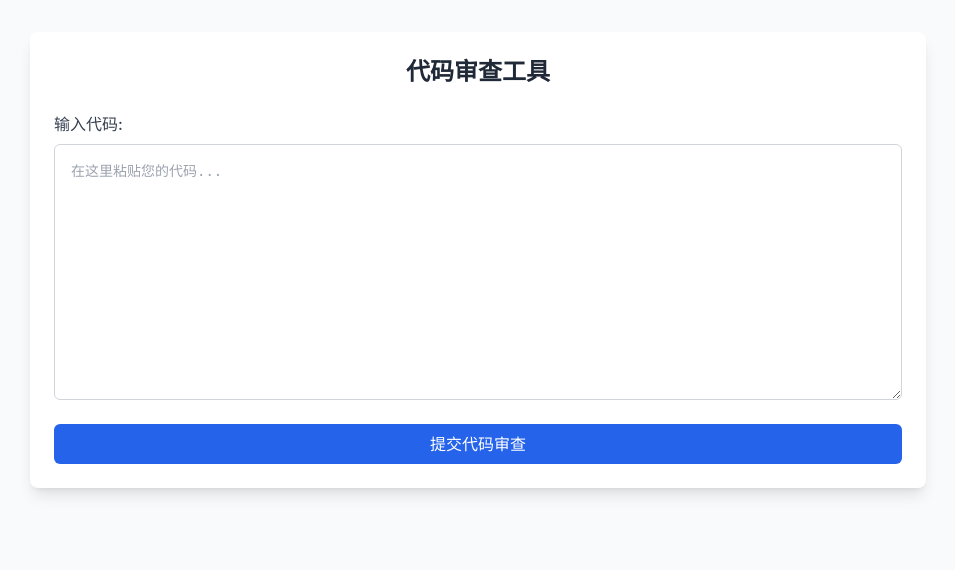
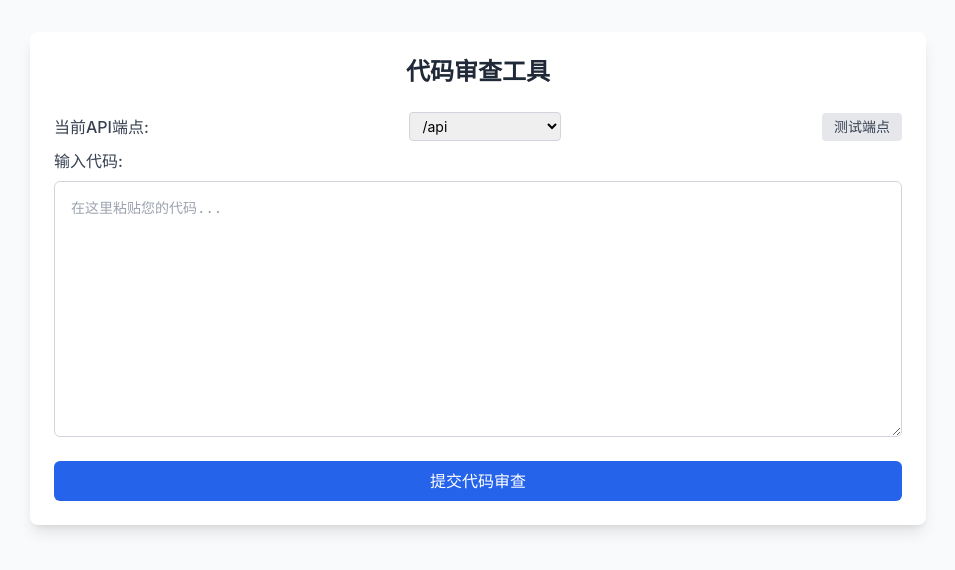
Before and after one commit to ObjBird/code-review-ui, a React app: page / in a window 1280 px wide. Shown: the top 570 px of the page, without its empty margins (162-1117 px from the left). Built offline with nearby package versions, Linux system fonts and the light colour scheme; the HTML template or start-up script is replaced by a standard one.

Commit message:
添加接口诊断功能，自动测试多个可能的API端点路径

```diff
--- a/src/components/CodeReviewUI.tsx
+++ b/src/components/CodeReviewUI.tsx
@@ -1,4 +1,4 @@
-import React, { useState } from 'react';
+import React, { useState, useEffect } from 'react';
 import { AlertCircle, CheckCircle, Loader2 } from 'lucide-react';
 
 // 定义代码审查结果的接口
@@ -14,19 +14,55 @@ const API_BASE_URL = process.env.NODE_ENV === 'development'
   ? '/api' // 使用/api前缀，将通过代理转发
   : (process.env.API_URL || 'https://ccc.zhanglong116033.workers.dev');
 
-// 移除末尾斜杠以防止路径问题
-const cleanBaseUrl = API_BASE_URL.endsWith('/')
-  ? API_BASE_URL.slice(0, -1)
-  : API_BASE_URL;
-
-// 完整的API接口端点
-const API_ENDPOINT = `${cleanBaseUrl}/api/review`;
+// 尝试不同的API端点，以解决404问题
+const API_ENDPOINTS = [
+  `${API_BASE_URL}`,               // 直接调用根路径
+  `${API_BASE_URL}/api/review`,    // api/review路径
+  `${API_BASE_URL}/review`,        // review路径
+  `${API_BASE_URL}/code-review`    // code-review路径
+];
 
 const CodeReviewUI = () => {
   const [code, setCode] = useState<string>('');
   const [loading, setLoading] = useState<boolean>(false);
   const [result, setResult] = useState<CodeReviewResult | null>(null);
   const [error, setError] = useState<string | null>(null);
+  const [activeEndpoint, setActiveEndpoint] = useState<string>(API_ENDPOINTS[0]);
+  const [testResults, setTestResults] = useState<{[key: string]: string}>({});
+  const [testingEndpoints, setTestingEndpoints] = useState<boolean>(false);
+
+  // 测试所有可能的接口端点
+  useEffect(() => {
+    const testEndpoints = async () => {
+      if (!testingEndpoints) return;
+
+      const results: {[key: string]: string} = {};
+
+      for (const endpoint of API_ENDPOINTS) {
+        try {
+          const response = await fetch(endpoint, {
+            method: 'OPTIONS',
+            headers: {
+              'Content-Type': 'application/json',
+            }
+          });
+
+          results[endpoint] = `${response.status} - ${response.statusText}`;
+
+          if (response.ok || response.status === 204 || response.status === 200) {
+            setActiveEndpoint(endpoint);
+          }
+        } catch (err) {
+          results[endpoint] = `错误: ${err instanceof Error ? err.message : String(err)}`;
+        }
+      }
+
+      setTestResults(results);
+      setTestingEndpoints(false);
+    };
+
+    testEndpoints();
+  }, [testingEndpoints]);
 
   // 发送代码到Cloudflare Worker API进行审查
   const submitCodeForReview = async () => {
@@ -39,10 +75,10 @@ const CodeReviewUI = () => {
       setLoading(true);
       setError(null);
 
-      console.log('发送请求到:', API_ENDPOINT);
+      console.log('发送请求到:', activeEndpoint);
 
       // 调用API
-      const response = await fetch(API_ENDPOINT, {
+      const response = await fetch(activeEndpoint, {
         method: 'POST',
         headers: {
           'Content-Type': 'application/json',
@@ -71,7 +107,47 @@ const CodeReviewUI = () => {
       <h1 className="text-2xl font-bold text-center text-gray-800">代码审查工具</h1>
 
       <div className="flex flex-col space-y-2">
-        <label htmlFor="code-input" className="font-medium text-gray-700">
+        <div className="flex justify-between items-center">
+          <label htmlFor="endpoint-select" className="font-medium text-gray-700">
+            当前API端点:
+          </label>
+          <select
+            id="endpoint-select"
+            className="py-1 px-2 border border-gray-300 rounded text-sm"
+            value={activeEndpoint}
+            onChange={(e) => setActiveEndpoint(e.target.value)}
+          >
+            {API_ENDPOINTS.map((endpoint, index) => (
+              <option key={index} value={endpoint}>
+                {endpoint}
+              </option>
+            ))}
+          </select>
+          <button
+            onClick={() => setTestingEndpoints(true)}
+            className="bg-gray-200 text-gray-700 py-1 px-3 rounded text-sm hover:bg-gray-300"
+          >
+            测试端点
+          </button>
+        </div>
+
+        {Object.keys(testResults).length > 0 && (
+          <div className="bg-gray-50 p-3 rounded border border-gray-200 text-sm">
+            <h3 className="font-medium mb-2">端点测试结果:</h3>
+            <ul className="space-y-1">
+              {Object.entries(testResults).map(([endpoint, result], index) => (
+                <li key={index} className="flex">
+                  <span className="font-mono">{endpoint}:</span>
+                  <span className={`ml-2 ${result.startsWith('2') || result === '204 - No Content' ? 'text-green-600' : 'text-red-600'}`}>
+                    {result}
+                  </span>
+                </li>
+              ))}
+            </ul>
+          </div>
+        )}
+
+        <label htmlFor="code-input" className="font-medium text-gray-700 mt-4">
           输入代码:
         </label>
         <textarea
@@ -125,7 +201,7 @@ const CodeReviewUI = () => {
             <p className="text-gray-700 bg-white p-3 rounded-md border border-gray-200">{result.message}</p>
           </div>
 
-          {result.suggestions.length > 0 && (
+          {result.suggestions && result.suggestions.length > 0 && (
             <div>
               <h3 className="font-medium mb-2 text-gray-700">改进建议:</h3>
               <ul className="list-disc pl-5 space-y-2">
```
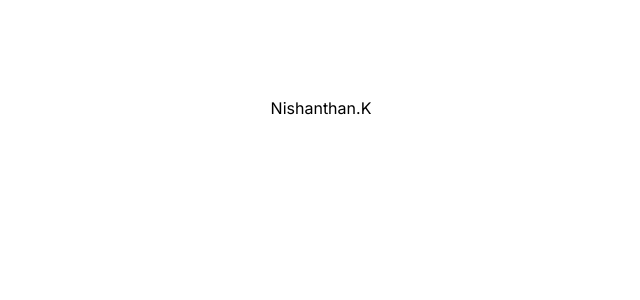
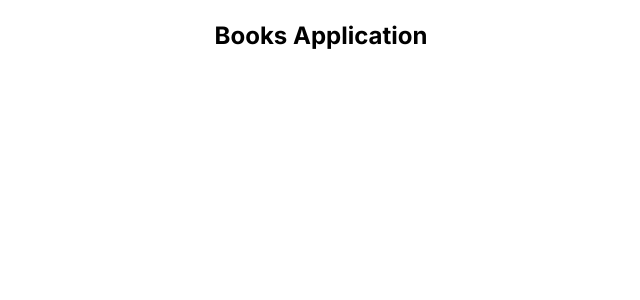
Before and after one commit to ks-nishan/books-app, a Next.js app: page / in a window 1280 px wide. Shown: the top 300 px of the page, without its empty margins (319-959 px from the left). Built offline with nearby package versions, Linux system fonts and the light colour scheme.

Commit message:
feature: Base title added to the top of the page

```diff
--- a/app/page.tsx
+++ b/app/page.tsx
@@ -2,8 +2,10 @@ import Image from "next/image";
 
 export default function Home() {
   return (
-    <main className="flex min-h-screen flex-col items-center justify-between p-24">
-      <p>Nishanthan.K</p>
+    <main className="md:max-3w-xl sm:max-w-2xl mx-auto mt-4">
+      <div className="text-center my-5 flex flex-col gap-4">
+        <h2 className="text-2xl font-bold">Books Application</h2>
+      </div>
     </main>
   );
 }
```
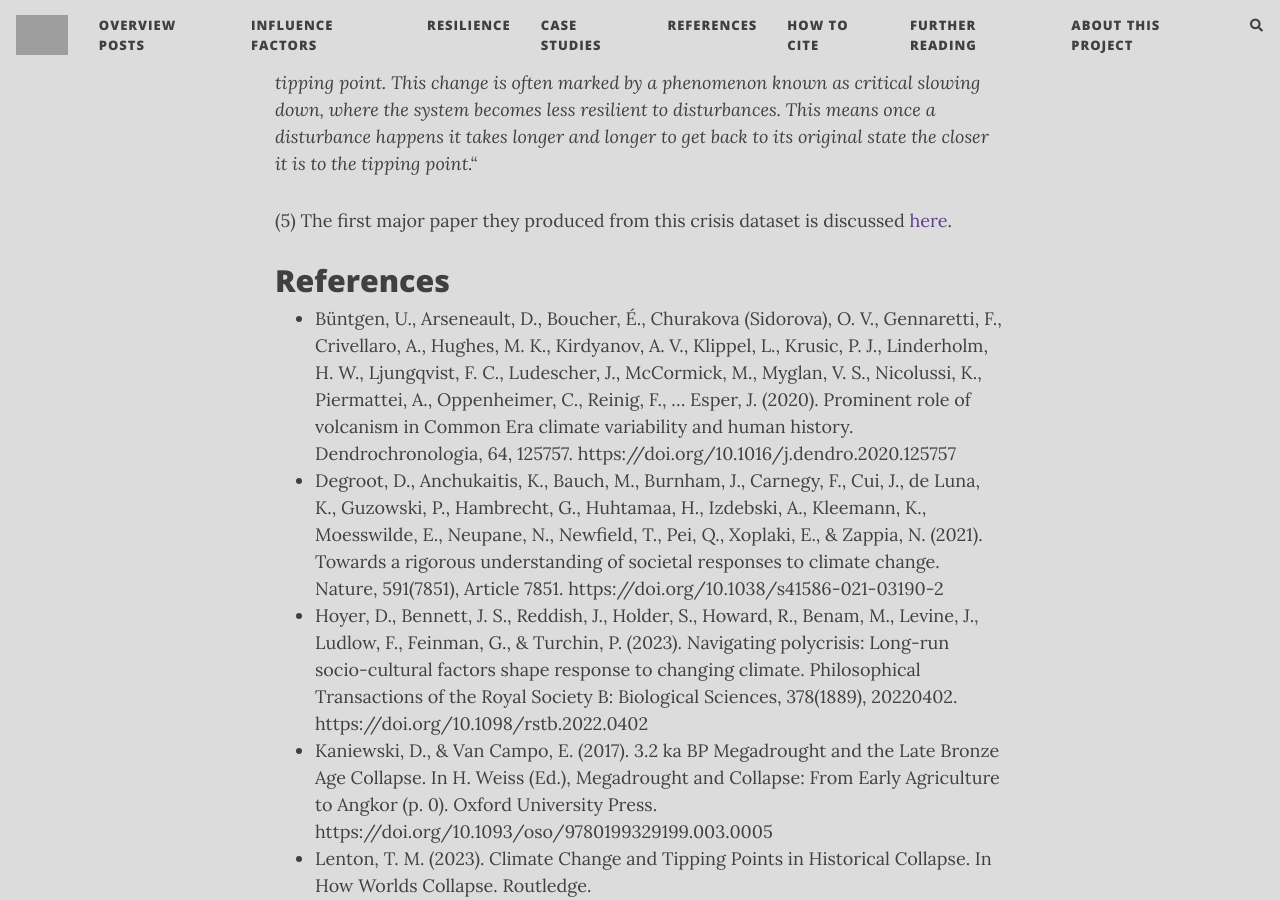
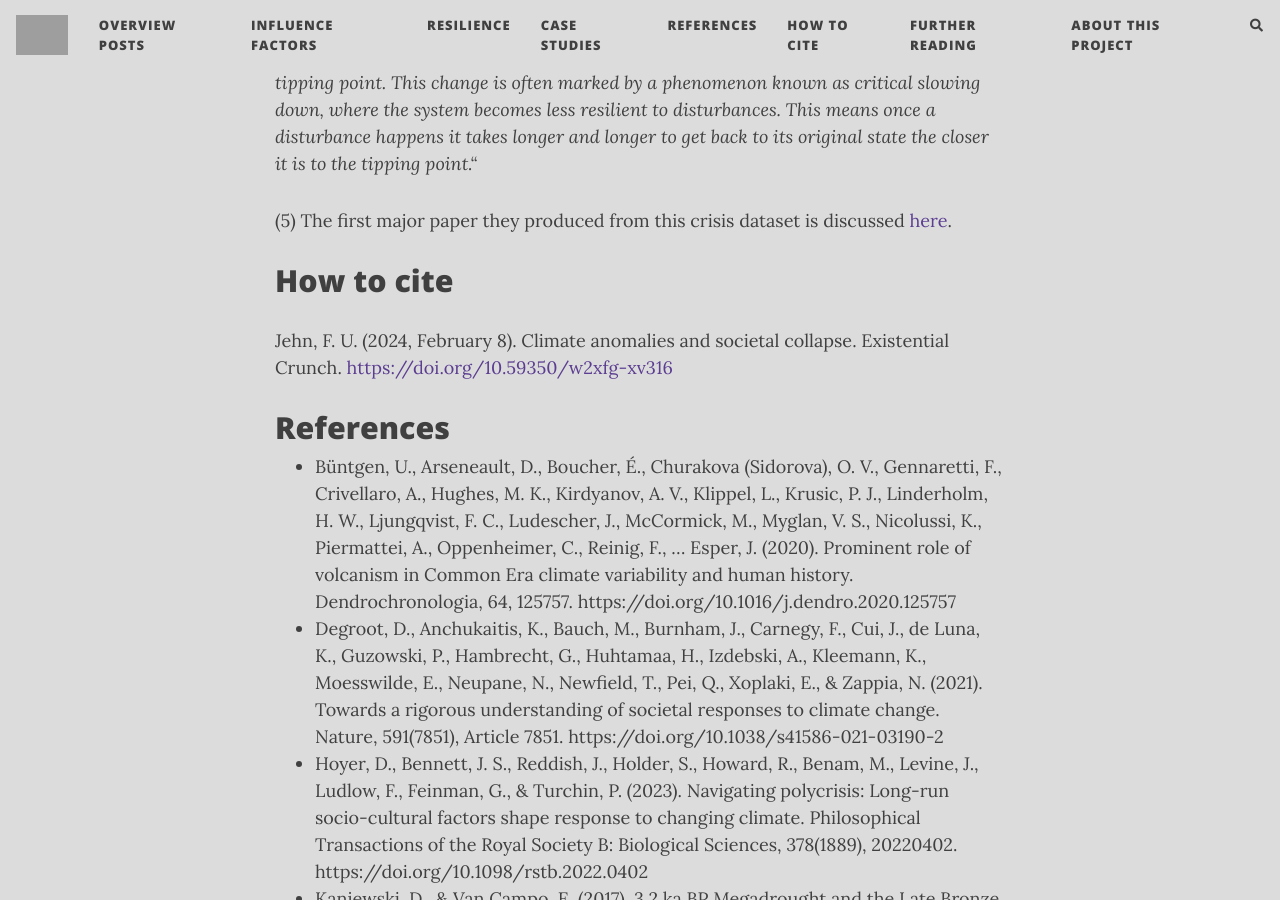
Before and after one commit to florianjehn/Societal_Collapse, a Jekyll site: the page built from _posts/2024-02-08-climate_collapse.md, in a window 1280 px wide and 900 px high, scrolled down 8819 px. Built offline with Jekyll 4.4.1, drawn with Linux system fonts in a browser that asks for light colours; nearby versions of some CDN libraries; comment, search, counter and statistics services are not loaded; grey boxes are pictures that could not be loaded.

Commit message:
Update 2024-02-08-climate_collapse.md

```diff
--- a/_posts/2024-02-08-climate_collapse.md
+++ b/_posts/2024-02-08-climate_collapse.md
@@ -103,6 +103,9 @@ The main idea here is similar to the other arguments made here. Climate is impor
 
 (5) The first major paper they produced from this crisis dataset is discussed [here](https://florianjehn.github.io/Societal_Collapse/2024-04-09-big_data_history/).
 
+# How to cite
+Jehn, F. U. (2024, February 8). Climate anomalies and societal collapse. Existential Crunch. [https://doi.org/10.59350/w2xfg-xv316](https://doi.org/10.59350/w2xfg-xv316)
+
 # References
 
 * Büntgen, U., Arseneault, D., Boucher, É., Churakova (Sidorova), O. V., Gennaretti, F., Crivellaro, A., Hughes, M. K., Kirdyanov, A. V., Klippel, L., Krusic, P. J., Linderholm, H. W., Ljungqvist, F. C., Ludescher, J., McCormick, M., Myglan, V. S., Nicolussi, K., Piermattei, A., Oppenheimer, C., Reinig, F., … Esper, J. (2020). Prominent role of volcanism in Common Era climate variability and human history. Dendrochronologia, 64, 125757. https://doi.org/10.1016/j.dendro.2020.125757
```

> INSTRUCTIONS TO FOLLOW:
The copy you write out must match the entries word for word, minus their pictures.

> RESPONSE TO THE EXERCISE:
Before and after one commit to ObjBird/code-review-ui, a React app: page / in a window 1280 px wide. Shown: the top 570 px of the page, without its empty margins (162-1117 px from the left). Built offline with nearby package versions, Linux system fonts and the light colour scheme; the HTML template or start-up script is replaced by a standard one.

Commit message:
添加接口诊断功能，自动测试多个可能的API端点路径

```diff
--- a/src/components/CodeReviewUI.tsx
+++ b/src/components/CodeReviewUI.tsx
@@ -1,4 +1,4 @@
-import React, { useState } from 'react';
+import React, { useState, useEffect } from 'react';
 import { AlertCircle, CheckCircle, Loader2 } from 'lucide-react';
 
 // 定义代码审查结果的接口
@@ -14,19 +14,55 @@ const API_BASE_URL = process.env.NODE_ENV === 'development'
   ? '/api' // 使用/api前缀，将通过代理转发
   : (process.env.API_URL || 'https://ccc.zhanglong116033.workers.dev');
 
-// 移除末尾斜杠以防止路径问题
-const cleanBaseUrl = API_BASE_URL.endsWith('/')
-  ? API_BASE_URL.slice(0, -1)
-  : API_BASE_URL;
-
-// 完整的API接口端点
-const API_ENDPOINT = `${cleanBaseUrl}/api/review`;
+// 尝试不同的API端点，以解决404问题
+const API_ENDPOINTS = [
+  `${API_BASE_URL}`,               // 直接调用根路径
+  `${API_BASE_URL}/api/review`,    // api/review路径
+  `${API_BASE_URL}/review`,        // review路径
+  `${API_BASE_URL}/code-review`    // code-review路径
+];
 
 const CodeReviewUI = () => {
   const [code, setCode] = useState<string>('');
   const [loading, setLoading] = useState<boolean>(false);
   const [result, setResult] = useState<CodeReviewResult | null>(null);
   const [error, setError] = useState<string | null>(null);
+  const [activeEndpoint, setActiveEndpoint] = useState<string>(API_ENDPOINTS[0]);
+  const [testResults, setTestResults] = useState<{[key: string]: string}>({});
+  const [testingEndpoints, setTestingEndpoints] = useState<boolean>(false);
+
+  // 测试所有可能的接口端点
+  useEffect(() => {
+    const testEndpoints = async () => {
+      if (!testingEndpoints) return;
+
+      const results: {[key: string]: string} = {};
+
+      for (const endpoint of API_ENDPOINTS) {
+        try {
+          const response = await fetch(endpoint, {
+            method: 'OPTIONS',
+            headers: {
+              'Content-Type': 'application/json',
+            }
+          });
+
+          results[endpoint] = `${response.status} - ${response.statusText}`;
+
+          if (response.ok || response.status === 204 || response.status === 200) {
+            setActiveEndpoint(endpoint);
+          }
+        } catch (err) {
+          results[endpoint] = `错误: ${err instanceof Error ? err.message : String(err)}`;
+        }
+      }
+
+      setTestResults(results);
+      setTestingEndpoints(false);
+    };
+
+    testEndpoints();
+  }, [testingEndpoints]);
 
   // 发送代码到Cloudflare Worker API进行审查
   const submitCodeForReview = async () => {
@@ -39,10 +75,10 @@ const CodeReviewUI = () => {
       setLoading(true);
       setError(null);
 
-      console.log('发送请求到:', API_ENDPOINT);
+      console.log('发送请求到:', activeEndpoint);
 
       // 调用API
-      const response = await fetch(API_ENDPOINT, {
+      const response = await fetch(activeEndpoint, {
         method: 'POST',
         headers: {
           'Content-Type': 'application/json',
@@ -71,7 +107,47 @@ const CodeReviewUI = () => {
       <h1 className="text-2xl font-bold text-center text-gray-800">代码审查工具</h1>
 
       <div className="flex flex-col space-y-2">
-        <label htmlFor="code-input" className="font-medium text-gray-700">
+        <div className="flex justify-between items-center">
+          <label htmlFor="endpoint-select" className="font-medium text-gray-700">
+            当前API端点:
+          </label>
+          <select
+            id="endpoint-select"
+            className="py-1 px-2 border border-gray-300 rounded text-sm"
+            value={activeEndpoint}
+            onChange={(e) => setActiveEndpoint(e.target.value)}
+          >
+            {API_ENDPOINTS.map((endpoint, index) => (
+              <option key={index} value={endpoint}>
+                {endpoint}
+              </option>
+            ))}
+          </select>
+          <button
+            onClick={() => setTestingEndpoints(true)}
+            className="bg-gray-200 text-gray-700 py-1 px-3 rounded text-sm hover:bg-gray-300"
+          >
+            测试端点
+          </button>
+        </div>
+
+        {Object.keys(testResults).length > 0 && (
+          <div className="bg-gray-50 p-3 rounded border border-gray-200 text-sm">
+            <h3 className="font-medium mb-2">端点测试结果:</h3>
+            <ul className="space-y-1">
+              {Object.entries(testResults).map(([endpoint, result], index) => (
+                <li key={index} className="flex">
+                  <span className="font-mono">{endpoint}:</span>
+                  <span className={`ml-2 ${result.startsWith('2') || result === '204 - No Content' ? 'text-green-600' : 'text-red-600'}`}>
+                    {result}
+                  </span>
+                </li>
+              ))}
+            </ul>
+          </div>
+        )}
+
+        <label htmlFor="code-input" className="font-medium text-gray-700 mt-4">
           输入代码:
         </label>
         <textarea
@@ -125,7 +201,7 @@ const CodeReviewUI = () => {
             <p className="text-gray-700 bg-white p-3 rounded-md border border-gray-200">{result.message}</p>
           </div>
 
-          {result.suggestions.length > 0 && (
+          {result.suggestions && result.suggestions.length > 0 && (
             <div>
               <h3 className="font-medium mb-2 text-gray-700">改进建议:</h3>
               <ul className="list-disc pl-5 space-y-2">
```
Before and after one commit to ks-nishan/books-app, a Next.js app: page / in a window 1280 px wide. Shown: the top 300 px of the page, without its empty margins (319-959 px from the left). Built offline with nearby package versions, Linux system fonts and the light colour scheme.

Commit message:
feature: Base title added to the top of the page

```diff
--- a/app/page.tsx
+++ b/app/page.tsx
@@ -2,8 +2,10 @@ import Image from "next/image";
 
 export default function Home() {
   return (
-    <main className="flex min-h-screen flex-col items-center justify-between p-24">
-      <p>Nishanthan.K</p>
+    <main className="md:max-3w-xl sm:max-w-2xl mx-auto mt-4">
+      <div className="text-center my-5 flex flex-col gap-4">
+        <h2 className="text-2xl font-bold">Books Application</h2>
+      </div>
     </main>
   );
 }
```
Before and after one commit to florianjehn/Societal_Collapse, a Jekyll site: the page built from _posts/2024-02-08-climate_collapse.md, in a window 1280 px wide and 900 px high, scrolled down 8819 px. Built offline with Jekyll 4.4.1, drawn with Linux system fonts in a browser that asks for light colours; nearby versions of some CDN libraries; comment, search, counter and statistics services are not loaded; grey boxes are pictures that could not be loaded.

Commit message:
Update 2024-02-08-climate_collapse.md

```diff
--- a/_posts/2024-02-08-climate_collapse.md
+++ b/_posts/2024-02-08-climate_collapse.md
@@ -103,6 +103,9 @@ The main idea here is similar to the other arguments made here. Climate is impor
 
 (5) The first major paper they produced from this crisis dataset is discussed [here](https://florianjehn.github.io/Societal_Collapse/2024-04-09-big_data_history/).
 
+# How to cite
+Jehn, F. U. (2024, February 8). Climate anomalies and societal collapse. Existential Crunch. [https://doi.org/10.59350/w2xfg-xv316](https://doi.org/10.59350/w2xfg-xv316)
+
 # References
 
 * Büntgen, U., Arseneault, D., Boucher, É., Churakova (Sidorova), O. V., Gennaretti, F., Crivellaro, A., Hughes, M. K., Kirdyanov, A. V., Klippel, L., Krusic, P. J., Linderholm, H. W., Ljungqvist, F. C., Ludescher, J., McCormick, M., Myglan, V. S., Nicolussi, K., Piermattei, A., Oppenheimer, C., Reinig, F., … Esper, J. (2020). Prominent role of volcanism in Common Era climate variability and human history. Dendrochronologia, 64, 125757. https://doi.org/10.1016/j.dendro.2020.125757
```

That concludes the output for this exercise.